Change detection outputs:
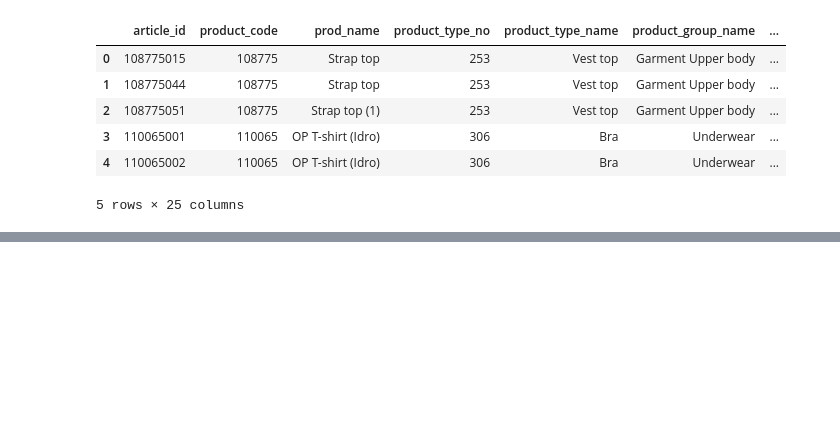
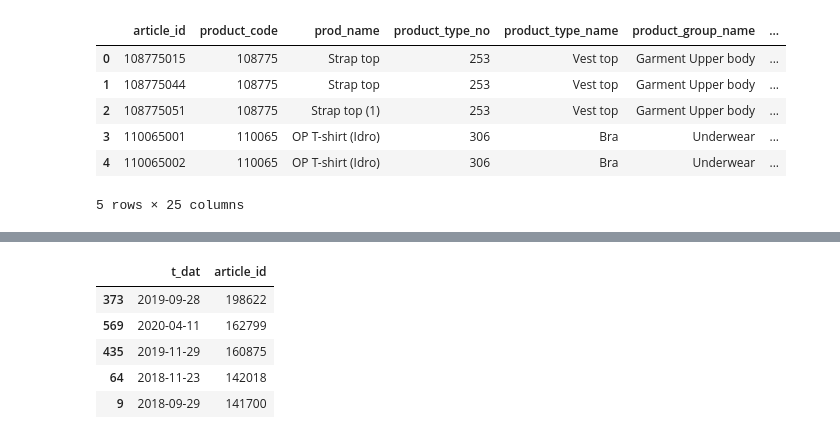
Before and after one commit to amien1410/colab-notebooks, a Jupyter notebook: Colab_Pyspark_H&M_EDA_Recommendation.ipynb, the cells around one changed output, grey strips where cells are left out. Drawn from its saved outputs; the diff is of its cells as text; code cells hidden in the pictures; blank space fills up the shorter version.

```diff
--- a/Colab_Pyspark_H&M_EDA_Recommendation.ipynb
+++ b/Colab_Pyspark_H&M_EDA_Recommendation.ipynb
@@ -145,0 +178,10 @@ articles.head()
+# %%
+yearasecact = yearwise1.sort_values(['article_id'], ascending=False).head(5)
+yearasecact
+# %% [output]
+|  | t_dat | article_id |
+| 373 | 2019-09-28 | 198622 |
+| 569 | 2020-04-11 | 162799 |
+| 435 | 2019-11-29 | 160875 |
+| 64 | 2018-11-23 | 142018 |
+| 9 | 2018-09-29 | 141700 |
```
Also changed, not shown: parts of 7 cells of this notebook.
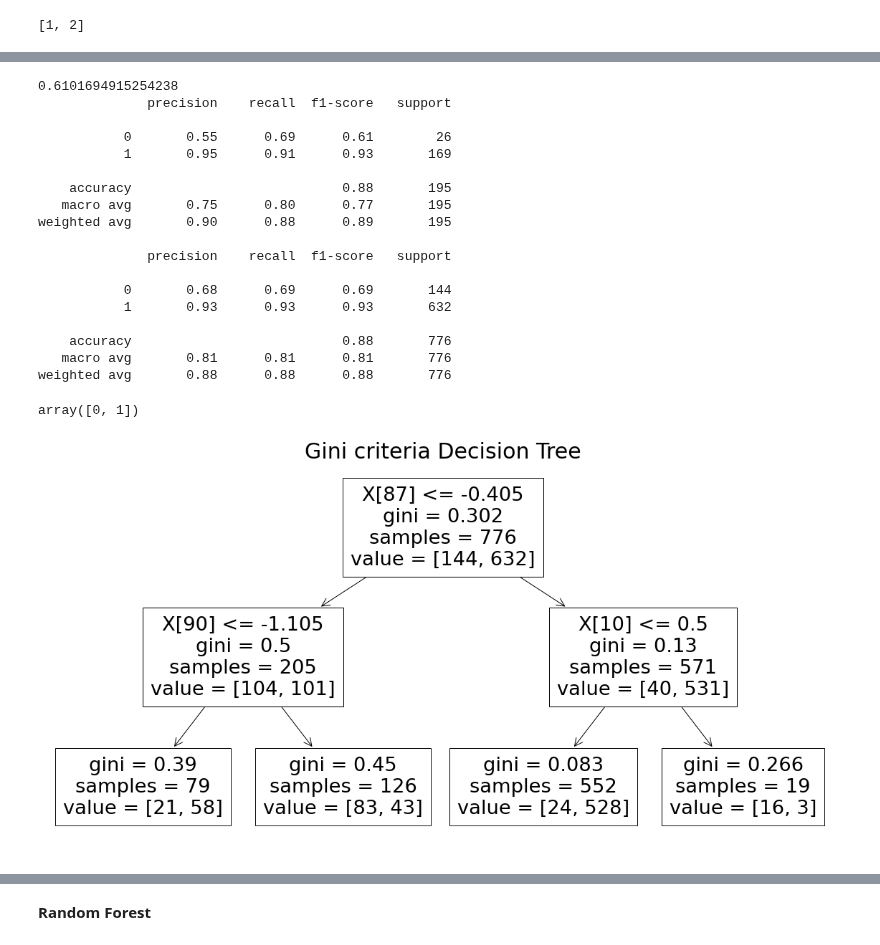
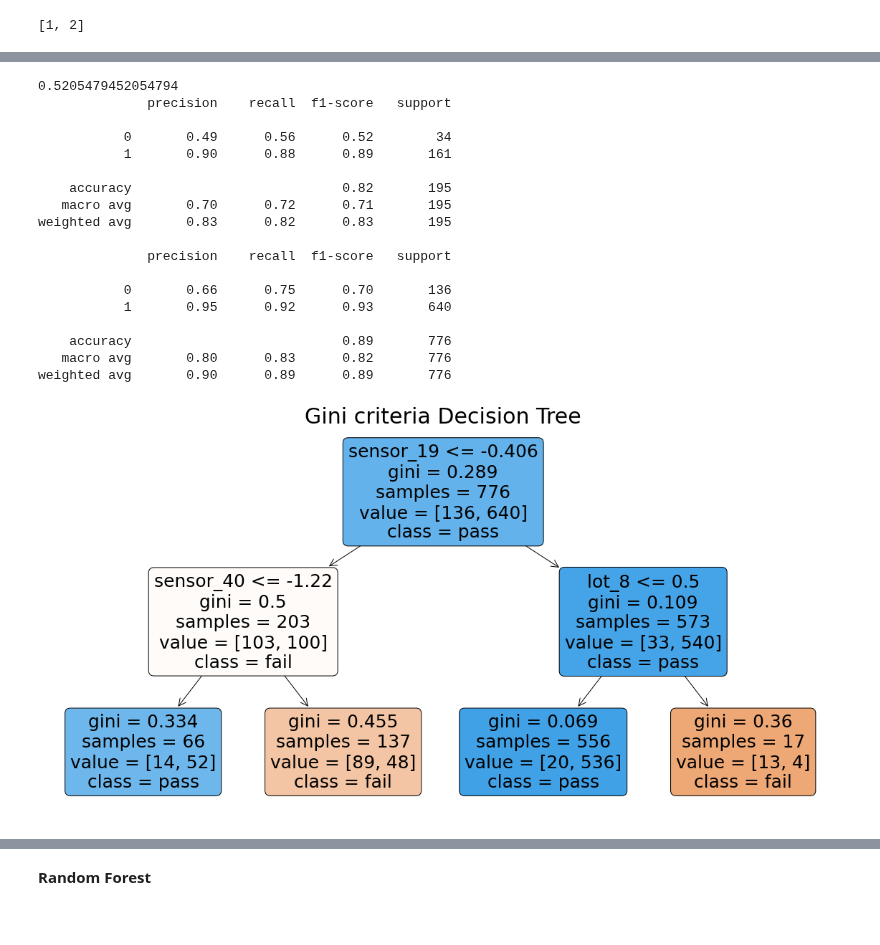
Before and after one commit to divtummala/springboard, a Jupyter notebook: Capstone/EquipmentDataFinal/semiTool.ipynb, the cells around one changed output, grey strips where cells are left out. Saved outputs shown, nothing was run; the diff lists cells and outputs as text; code cells hidden in the pictures.

```diff
--- a/Capstone/EquipmentDataFinal/semiTool.ipynb
+++ b/Capstone/EquipmentDataFinal/semiTool.ipynb
@@ -429,34 +475,35 @@ y_test_pred = decision_tree.predict(X_test)
-# %%
-print(f1_score(y_test, y_test_pred, pos_label=0))
-print(classification_report(y_test, y_test_pred))
-print(classification_report(y_train, y_train_pred))
-# %% [output]
-0.6101694915254238
-              precision    recall  f1-score   support
-
-           0       0.55      0.69      0.61        26
-           1       0.95      0.91      0.93       169
-
-    accuracy                           0.88       195
-   macro avg       0.75      0.80      0.77       195
-weighted avg       0.90      0.88      0.89       195
-
-              precision    recall  f1-score   support
-
-           0       0.68      0.69      0.69       144
-           1       0.93      0.93      0.93       632
-
-    accuracy                           0.88       776
-   macro avg       0.81      0.81      0.81       776
-weighted avg       0.88      0.88      0.88       776
-# %%
-decision_tree.classes_
-# %% [output]
-array([0, 1])
-# %%
-plt.figure(figsize=(20,10))
-decision_tree_plot = tree.plot_tree(decision_tree)
-plt.title('Gini criteria Decision Tree', size=30)
-plt.show()
-# %% [output]
-[figure, removed]
+# %%
+decision_tree = tree.DecisionTreeClassifier(criterion='gini', max_depth=best_depth, random_state=157)
+decision_tree.fit(X_train, y_train)
+
+y_train_pred = decision_tree.predict(X_train)
+y_test_pred = decision_tree.predict(X_test)
+
+print(f1_score(y_test, y_test_pred, pos_label=0))
+print(classification_report(y_test, y_test_pred))
+print(classification_report(y_train, y_train_pred))
+
+plt.figure(figsize=(20,10))
+decision_tree_plot = tree.plot_tree(decision_tree, filled=True, rounded=True, feature_names=X_train.columns, class_names=["fail", "pass"])
+plt.title('Gini criteria Decision Tree', size=30)
+plt.show()
+# %% [output]
+0.5205479452054794
+              precision    recall  f1-score   support
+
+           0       0.49      0.56      0.52        34
+           1       0.90      0.88      0.89       161
+
+    accuracy                           0.82       195
+   macro avg       0.70      0.72      0.71       195
+weighted avg       0.83      0.82      0.83       195
+
+              precision    recall  f1-score   support
+
+           0       0.66      0.75      0.70       136
+           1       0.95      0.92      0.93       640
+
+    accuracy                           0.89       776
+   macro avg       0.80      0.83      0.82       776
+weighted avg       0.90      0.89      0.89       776
+[figure, added]
```
Also changed, not shown: parts of 31 cells of this notebook.
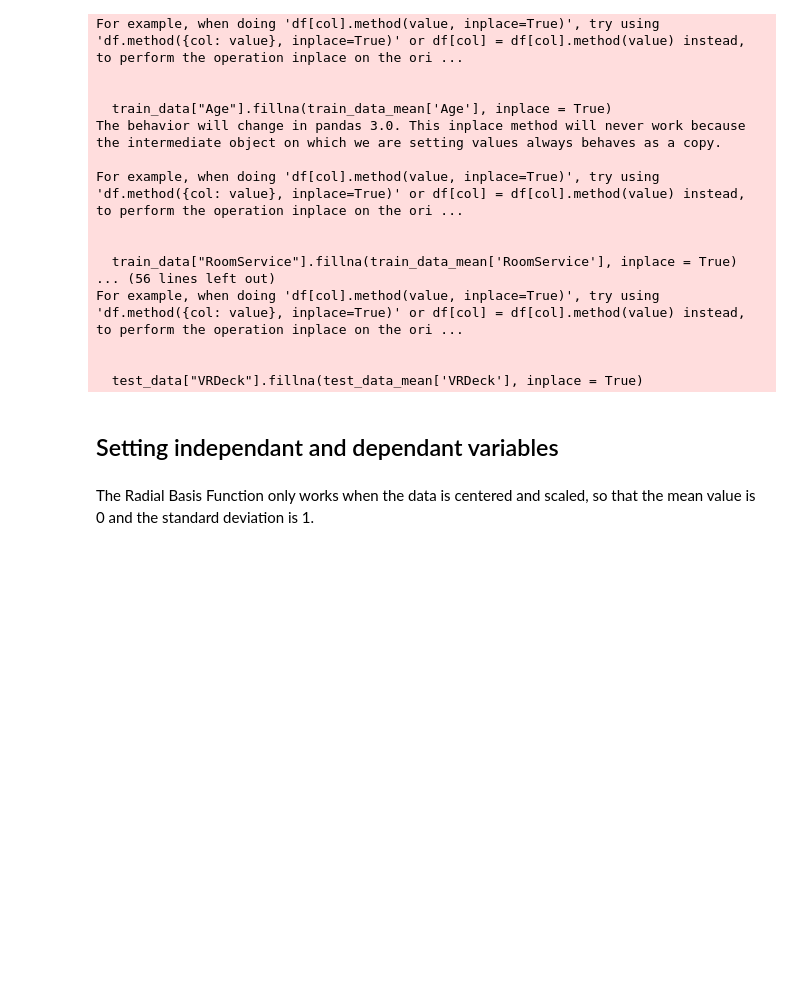
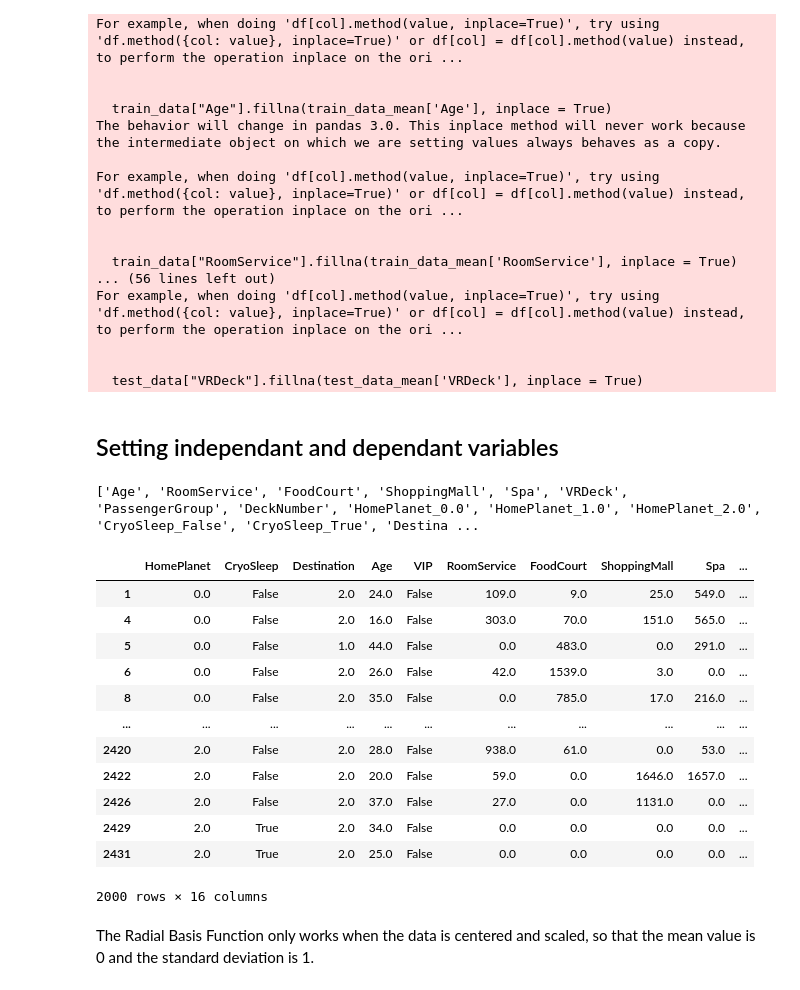
Before and after one commit to Buddhathe18th/machineLearningResources, a Jupyter notebook: Spaceship Titanic/SVMSpaceshipTitanic.ipynb, the cells around one changed output. Cells and saved outputs as stored; diff of their text form; code cells hidden in the pictures; blank space fills up the shorter version.

```diff
--- a/Spaceship Titanic/SVMSpaceshipTitanic.ipynb
+++ b/Spaceship Titanic/SVMSpaceshipTitanic.ipynb
@@ -231,3 +236,23 @@ X_dummies=pd.get_dummies(X,columns=['HomePlanet', 'CryoSleep', 'Destination', 'V
+# %%
+print(str(X_dummies.columns.tolist()))
+# %% [output]
+['Age', 'RoomService', 'FoodCourt', 'ShoppingMall', 'Spa', 'VRDeck', 'PassengerGroup', 'DeckNumber', 'HomePlanet_0.0', 'HomePlanet_1.0', 'HomePlanet_2.0', 'CryoSleep_False', 'CryoSleep_True', 'Destina ...
+# %%
+train_downsampled
+# %% [output]
+|  | HomePlanet | CryoSleep | Destination | Age | VIP | RoomService | FoodCourt | ShoppingMall | Spa | ... |
+| 1 | 0.0 | False | 2.0 | 24.0 | False | 109.0 | 9.0 | 25.0 | 549.0 | ... |
+| 4 | 0.0 | False | 2.0 | 16.0 | False | 303.0 | 70.0 | 151.0 | 565.0 | ... |
+| 5 | 0.0 | False | 1.0 | 44.0 | False | 0.0 | 483.0 | 0.0 | 291.0 | ... |
+| 6 | 0.0 | False | 2.0 | 26.0 | False | 42.0 | 1539.0 | 3.0 | 0.0 | ... |
+| 8 | 0.0 | False | 2.0 | 35.0 | False | 0.0 | 785.0 | 17.0 | 216.0 | ... |
+| ... | ... | ... | ... | ... | ... | ... | ... | ... | ... | ... |
+| 2420 | 2.0 | False | 2.0 | 28.0 | False | 938.0 | 61.0 | 0.0 | 53.0 | ... |
+| 2422 | 2.0 | False | 2.0 | 20.0 | False | 59.0 | 0.0 | 1646.0 | 1657.0 | ... |
+| 2426 | 2.0 | False | 2.0 | 37.0 | False | 27.0 | 0.0 | 1131.0 | 0.0 | ... |
+| 2429 | 2.0 | True | 2.0 | 34.0 | False | 0.0 | 0.0 | 0.0 | 0.0 | ... |
+| 2431 | 2.0 | True | 2.0 | 25.0 | False | 0.0 | 0.0 | 0.0 | 0.0 | ... |
+2000 rows × 16 columns
 # %% [markdown]
 The Radial Basis Function only works when the data is centered and scaled, so that the mean value is 0 and the standard deviation is 1.
 # %%
```
Also changed, not shown: parts of 14 cells of this notebook.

_Task directions_
Only a number is wanted here: how many lines above hold the string "around"?

_Response for this exercise_
3